Few tears will be shed for Baitullah Mehsud, except among the Taleban militants. He took responsibility for the slaughter of hundreds of ordinary Pakistanis, quite apart from attacks on the army and police.
But the Pakistani public will take some convincing that he really is dead. Pakistanis tend to treat most US statements as automatically false, and are sceptical about the claims of their own Government. Many, too, believe in feverish conspiracy theories that attribute terrorism, not to the Taleban, but to agents of India, or even the US.
Among more sensible Pakistanis, the question will be how much difference Mehsud’s death will make. The Pakistani Taleban are much less united even their Afghan allies, and rather than a supreme commander, Mehsud was like the chairman of a squabbling board.
In Swat, where I am now, people think that the campaign against the Taleban here is much more important — and they are probably right. “It’s an American mistake to think that you can win this war by bumping off one commander after another,” a Pakistani officer told me. “There’s always another bastard to take his place. What you have to do is smash the miscreant forces and reoccupy the territory.”
That is what the Pakistani Army believes it is doing. After two years in which the Taleban continually extended their power, in the past three months a determined offensive has cleared them from the valley, breaking them into small groups and driving them into the mountains.
The campaign involved massive firepower, causing hundreds of thousands of people to flee, but as I drove up here we passed one truck and bus after another loaded with the possessions of people returning to their homes.
The soldiers I have talked with are confident that the Taleban have been smashed in Swat and cannot come back. Businessmen in Peshawar and elsewhere are much more confident in the future than when I talked with them a year ago. However, there is such a thing as overconfidence and overconfidence led me to stay on the streets of Swat’s capital, Mingora, after dark.
During the curfew these streets take on a very different appearance from their bustling daylight face. Edgy soldiers at checkpoints clearly think that Taleban car bombs remain a very real threat.
Many ordinary Pakistanis still think that negotiations, not war with the Taleban, are the best way forward.

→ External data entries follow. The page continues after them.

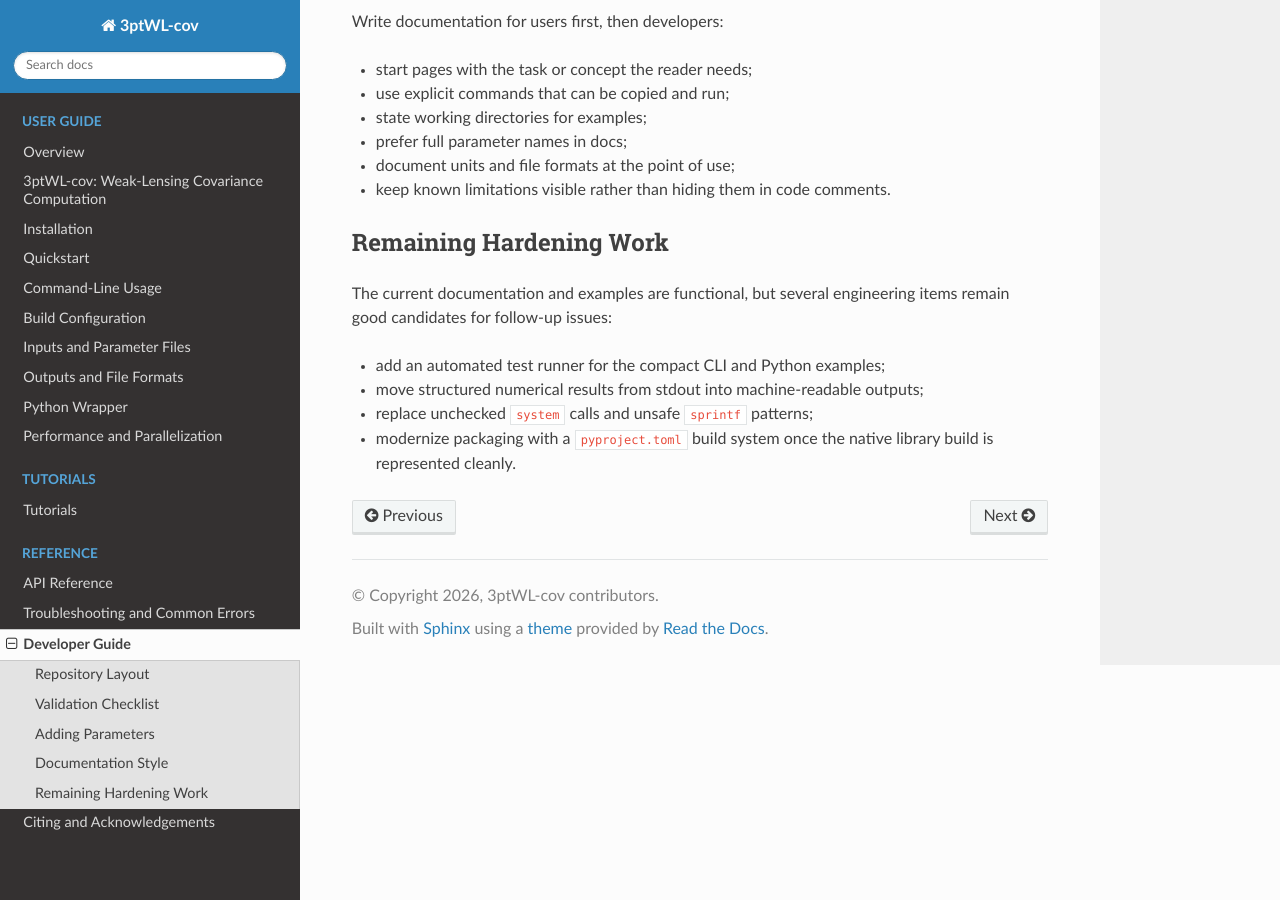
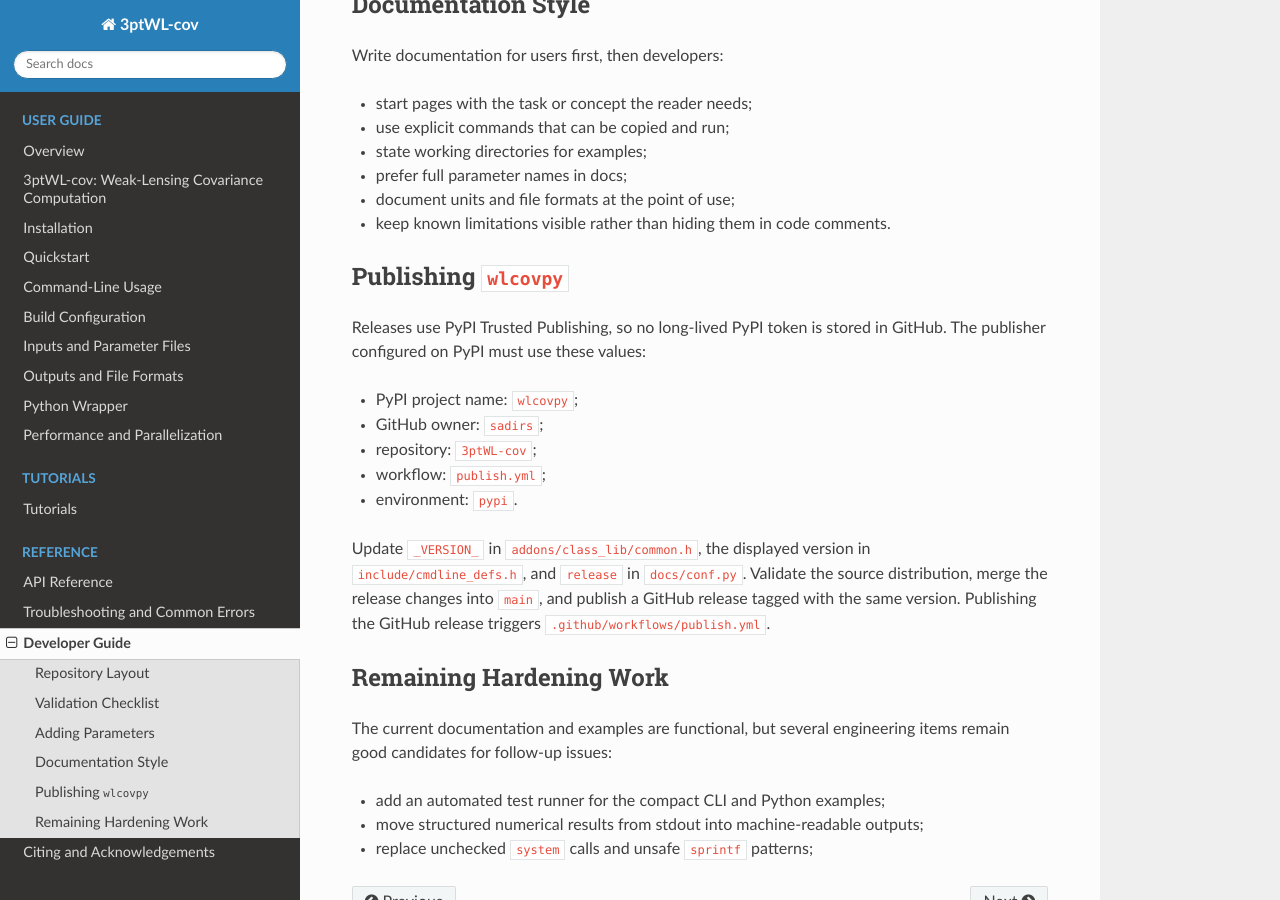
Before and after one commit to sadirs/3ptWL-cov, a Sphinx documentation site: the page built from docs/development.rst, in a window 1280 px wide and 900 px high, scrolled down 1581 px. Built offline with Sphinx 7.4.7 and the Read the Docs theme 3.1.0, drawn with Linux system fonts in a browser that asks for light colours; some of the changed text lies outside the part shown.

```diff
--- a/docs/README.rst
+++ b/docs/README.rst
@@ -29,9 +29,9 @@ executable, a static C library, a Cython wrapper, and small Python examples.
 Installing and Getting Started
 ------------------------------
 
-After installing GSL, install the Python interface directly from GitHub::
+After installing GSL, install the Python interface from PyPI::
 
-    python3 -m pip install "git+https://github.com/sadirs/3ptWL-cov.git"
+    python3 -m pip install wlcovpy
 
 This builds and installs ``wlcovpy`` without a separate ``make`` command.
 
--- a/docs/conf.py
+++ b/docs/conf.py
@@ -12,7 +12,7 @@ sys.path.insert(0, str(ROOT))
 project = "3ptWL-cov"
 author = "Sofia Samario-Nava, Alejandro Aviles, and contributors"
 copyright = "2026, 3ptWL-cov contributors"
-release = "1.0.0"
+release = "1.0.1"
 version = release
 root_doc = "index"
 
--- a/docs/development.rst
+++ b/docs/development.rst
@@ -92,6 +94,24 @@ Write documentation for users first, then developers:
 * document units and file formats at the point of use;
 * keep known limitations visible rather than hiding them in code comments.
 
+Publishing ``wlcovpy``
+----------------------
+
+Releases use PyPI Trusted Publishing, so no long-lived PyPI token is stored in
+GitHub. The publisher configured on PyPI must use these values:
+
+* PyPI project name: ``wlcovpy``;
+* GitHub owner: ``sadirs``;
+* repository: ``3ptWL-cov``;
+* workflow: ``publish.yml``;
+* environment: ``pypi``.
+
+Update ``_VERSION_`` in ``addons/class_lib/common.h``, the displayed version in
+``include/cmdline_defs.h``, and ``release`` in ``docs/conf.py``. Validate the
+source distribution, merge the release changes into ``main``, and publish a
+GitHub release tagged with the same version. Publishing the GitHub release
+triggers ``.github/workflows/publish.yml``.
+
 Remaining Hardening Work
 ------------------------
 
@@ -101,5 +121,3 @@ items remain good candidates for follow-up issues:
 * add an automated test runner for the compact CLI and Python examples;
 * move structured numerical results from stdout into machine-readable outputs;
 * replace unchecked ``system`` calls and unsafe ``sprintf`` patterns;
-* modernize packaging with a ``pyproject.toml`` build system once the native
-  library build is represented cleanly.
--- a/docs/index.rst
+++ b/docs/index.rst
@@ -22,11 +22,11 @@ developer notes for future maintainers.
 Basic Usage
 -----------
 
-After installing GSL, install the Python interface directly from GitHub:
+After installing GSL, install the Python interface from PyPI:
 
 .. prompt:: bash
 
-   python3 -m pip install "git+https://github.com/sadirs/3ptWL-cov.git"
+   python3 -m pip install wlcovpy
 
 No separate ``make`` step is needed for Python use. To build the standalone C
 executable from a source checkout:
```
Also changed, not shown: other parts of docs/development.rst (+2 -0 lines), README.md (+7 -5 lines), docs/install.rst (+12 -6 lines), setup.py (+18 -0 lines), 5 other files.
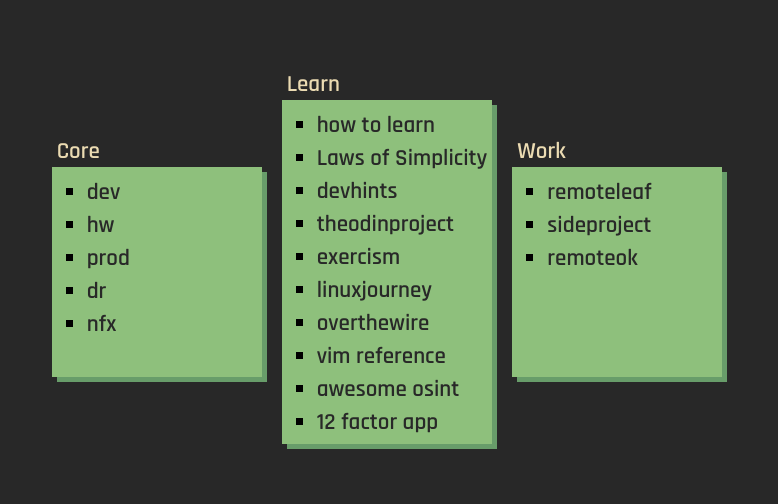
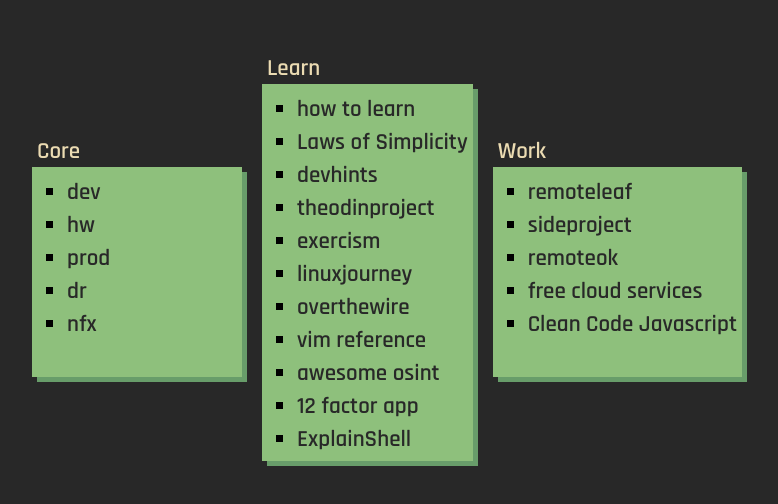
Before and after one commit to shanec-/startpage, a Vue app: page / in a window 1280 px wide. Shown: the part 138-642 px from the top of the page, without its empty margins (253-1031 px from the left). Built offline with nearby package versions, Linux system fonts and the light colour scheme; a web font is replaced by a local one.

Commit message:
feat(data.js): added links

```diff
--- a/src/shared/data.js
+++ b/src/shared/data.js
@@ -66,6 +66,10 @@
       {
         href: "https://12factor.net/",
         text: "12 factor app"
+      },
+      {
+	href: "https://explainshell.com/",
+        text: "ExplainShell"
       }
     ]
   },
@@ -83,6 +87,14 @@
       {
         href: "https://remoteok.io/",
         text: "remoteok"
+      },
+      {
+	href: "https://github.com/ripienaar/free-for-dev",
+        text: "free cloud services"
+      },
+      {
+	href: "https://github.com/ryanmcdermott/clean-code-javascript",
+        text: "Clean Code Javascript"
       }
     ]
   }
```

So the death of Mehsud and the reconquest of Swat seem like a good beginning, but only that.
Anatol Lieven, a professor of war studies at King’s College London.